I also got one ticket. A small group of friends were spending the weekend at one of the group’s family cottage near Indian Lake. I was taking one of the wives on a tour when flashing lights appeared behind us. I stopped and was told I had failed to stop at a stop sign. I really believed that all forward motion had ceased for a second and the officer seemed to agree. “But your feet didn’t touch the ground”, he said. We weren’t far from the cottage so my rider simply walked back while I followed the officer to the unmanned station which he unlocked. I was able to pay the fine which means it couldn’t have been more than $25 or so. As he wrote out a receipt, I commented that if they stopped every motorcyclist whose feet didn’t touch the ground they were probably making a lot of money. He looked up with a smile that stopped just short of a grin and said, “We do alright.”

The last story is about a malfunction. The clutch cable broke on the way to visit a friend in Cincinnati. I don’t recall whether it snapped as I pulled up to the light or started to pull away and I don’t recall whether it was panicked braking or a panicked key removal that killed the engine. Whatever the specifics, I found myself without a clutch at the bottom of the last hill to my friend’s house.

Shifting a moving motorcycle is no big deal and neither is getting it into neutral for a stop. Getting a motorcycle moving without a clutch is significantly more difficult. One way is to start the engine then get things rolling enough to slip into some gear. It’s rather easy going down hill, kind of tricky on level ground, and essentially impossible going up hill. I had my choice of the latter two. There was an empty parking lot about a half block way where I could get the bike started and ride it abound in circles. The reason for the circles was to time my arrival at the the light with it being green. I failed at least once but made it on the second or third attempt.

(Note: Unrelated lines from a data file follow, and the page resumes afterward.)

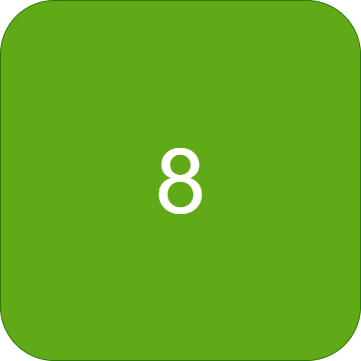
zintom69/Game-Rush-Hour keeps this draw.io diagram as Rush Hour Main/assets/MapButtons/8(B).png. Above is the earlier version. Source tidied: cells renumbered, new cells last; positions are measured from the earlier drawing's top-left corner, leaving out a move shared by most shapes.
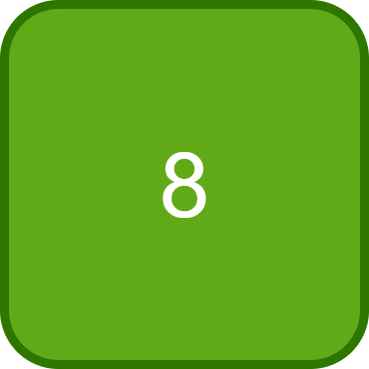
The same diagram one commit later.

The edit, as a diff of the source:
```diff
@@ -2,7 +2,7 @@
   <root>
     <mxCell id="0" />
     <mxCell id="1" parent="0" />
-    <mxCell id="2" value="&lt;span style=&quot;font-size: 90px;&quot;&gt;8&lt;/span&gt;" style="rounded=1;whiteSpace=wrap;html=1;fillColor=#60a917;fontColor=#ffffff;strokeColor=#2D7600;" parent="1" vertex="1">
+    <mxCell id="2" value="&lt;span style=&quot;font-size: 90px;&quot;&gt;8&lt;/span&gt;" style="rounded=1;whiteSpace=wrap;html=1;strokeWidth=9;fillColor=#60a917;fontColor=#ffffff;strokeColor=#2D7600;" parent="1" vertex="1">
       <mxGeometry width="360" height="360" as="geometry" />
     </mxCell>
   </root>
```
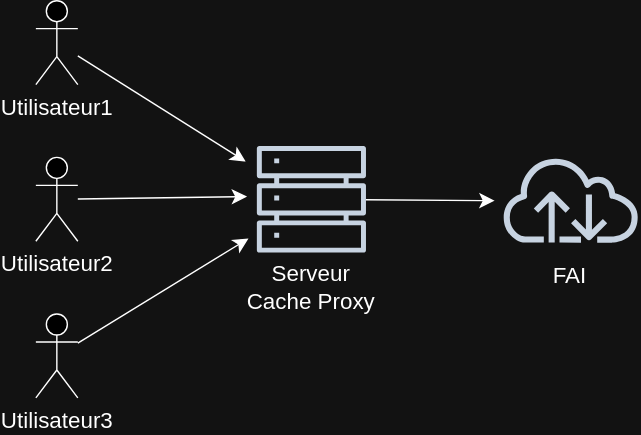
This is equipe-c/doc/images/cache-proxy.svg from Mattieu2t/s5b01_, a draw.io export, as it was before one commit. Source tidied: cells renumbered, new cells last; positions are measured from the earlier drawing's top-left corner, leaving out a move shared by most shapes.
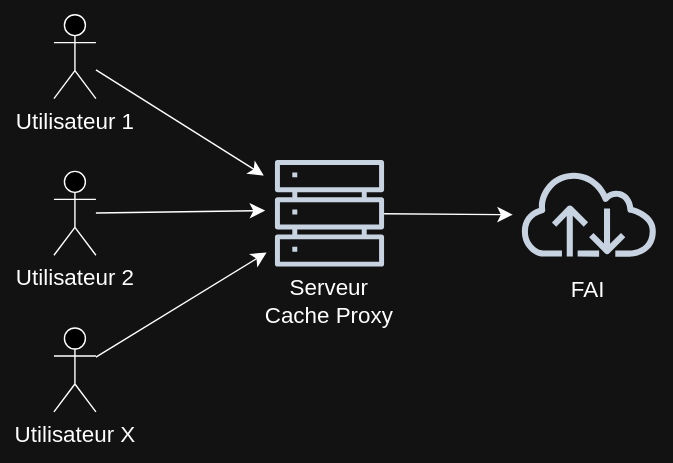
The same diagram one commit later.

Commit message:
mini modifications doc proxy

The edit, as a diff of the source:
```diff
@@ -7,7 +7,7 @@
         <mxPoint x="150" y="115" as="targetPoint" />
       </mxGeometry>
     </mxCell>
-    <mxCell id="3" value="Utilisateur1" style="shape=umlActor;verticalLabelPosition=bottom;verticalAlign=top;html=1;outlineConnect=0;fontSize=16;" parent="1" vertex="1">
+    <mxCell id="3" value="Utilisateur 1" style="shape=umlActor;verticalLabelPosition=bottom;verticalAlign=top;html=1;outlineConnect=0;fontSize=16;" parent="1" vertex="1">
       <mxGeometry width="30" height="60" as="geometry" />
     </mxCell>
     <mxCell id="4" style="edgeStyle=none;curved=1;rounded=0;jettySize=auto;html=1;fontSize=12;startSize=8;endSize=8;" parent="1" edge="1" source="5">
@@ -15,7 +15,7 @@
         <mxPoint x="151" y="140" as="targetPoint" />
       </mxGeometry>
     </mxCell>
-    <mxCell id="5" value="Utilisateur2" style="shape=umlActor;verticalLabelPosition=bottom;verticalAlign=top;html=1;outlineConnect=0;fontSize=16;" parent="1" vertex="1">
+    <mxCell id="5" value="Utilisateur 2" style="shape=umlActor;verticalLabelPosition=bottom;verticalAlign=top;html=1;outlineConnect=0;fontSize=16;" parent="1" vertex="1">
       <mxGeometry y="112" width="30" height="60" as="geometry" />
     </mxCell>
     <mxCell id="6" style="edgeStyle=none;curved=1;rounded=0;jettySize=auto;html=1;fontSize=12;startSize=8;endSize=8;" parent="1" edge="1" source="7">
@@ -23,7 +23,7 @@
         <mxPoint x="152" y="170" as="targetPoint" />
       </mxGeometry>
     </mxCell>
-    <mxCell id="7" value="Utilisateur3" style="shape=umlActor;verticalLabelPosition=bottom;verticalAlign=top;html=1;outlineConnect=0;fontSize=16;" parent="1" vertex="1">
+    <mxCell id="7" value="Utilisateur X" style="shape=umlActor;verticalLabelPosition=bottom;verticalAlign=top;html=1;outlineConnect=0;fontSize=16;" parent="1" vertex="1">
       <mxGeometry y="224" width="30" height="60" as="geometry" />
     </mxCell>
     <mxCell id="8" style="edgeStyle=none;curved=1;rounded=0;jettySize=auto;html=1;fontSize=12;startSize=8;endSize=8;" parent="1" edge="1" source="9">
```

There were a few more malfunctions and probably a minor adventure or two but nothing big. As I recall, there were some electrical issues with the bike when I changed residences. I left it in a storage area at the apartment complex I was moving from and other things in my life kept its retrieval a low priority. It eventually just disappeared.

Trip Peek #48 Trip #117 Wonderland Way

This picture is from my 2014 Wonderland Way trip. It was springtime, I had a new-to-me convertible, and I has just learned of a named auto trail that began nearby. From downtown Cincinnati I headed west along the river into Indiana. The first of two nights on the road was spent in Corydon, Indiana’s original capital, where I got to watch the arrival of the Run to the Wall motorcycle caravan. The second day brought more river scenery and a stop at the prehistoric Angles Mounds. My route home from the Wonderland Way’s western end in Mount Vernon, Illinois, was mostly expressway but l still got in a little sight seeing. The featured photo is of Wilson’s General Store & Cafe, outside of Evansville, Indiana, where I had dinner on the second night.


Trip Peeks are short articles published when my world is too busy or too boring for a current events piece to be completed in time for the Sunday posting. In addition to a photo thumbnail from a completed road trip, each Peek includes a brief description of that photo plus links to the full sized photo and the associated trip journal.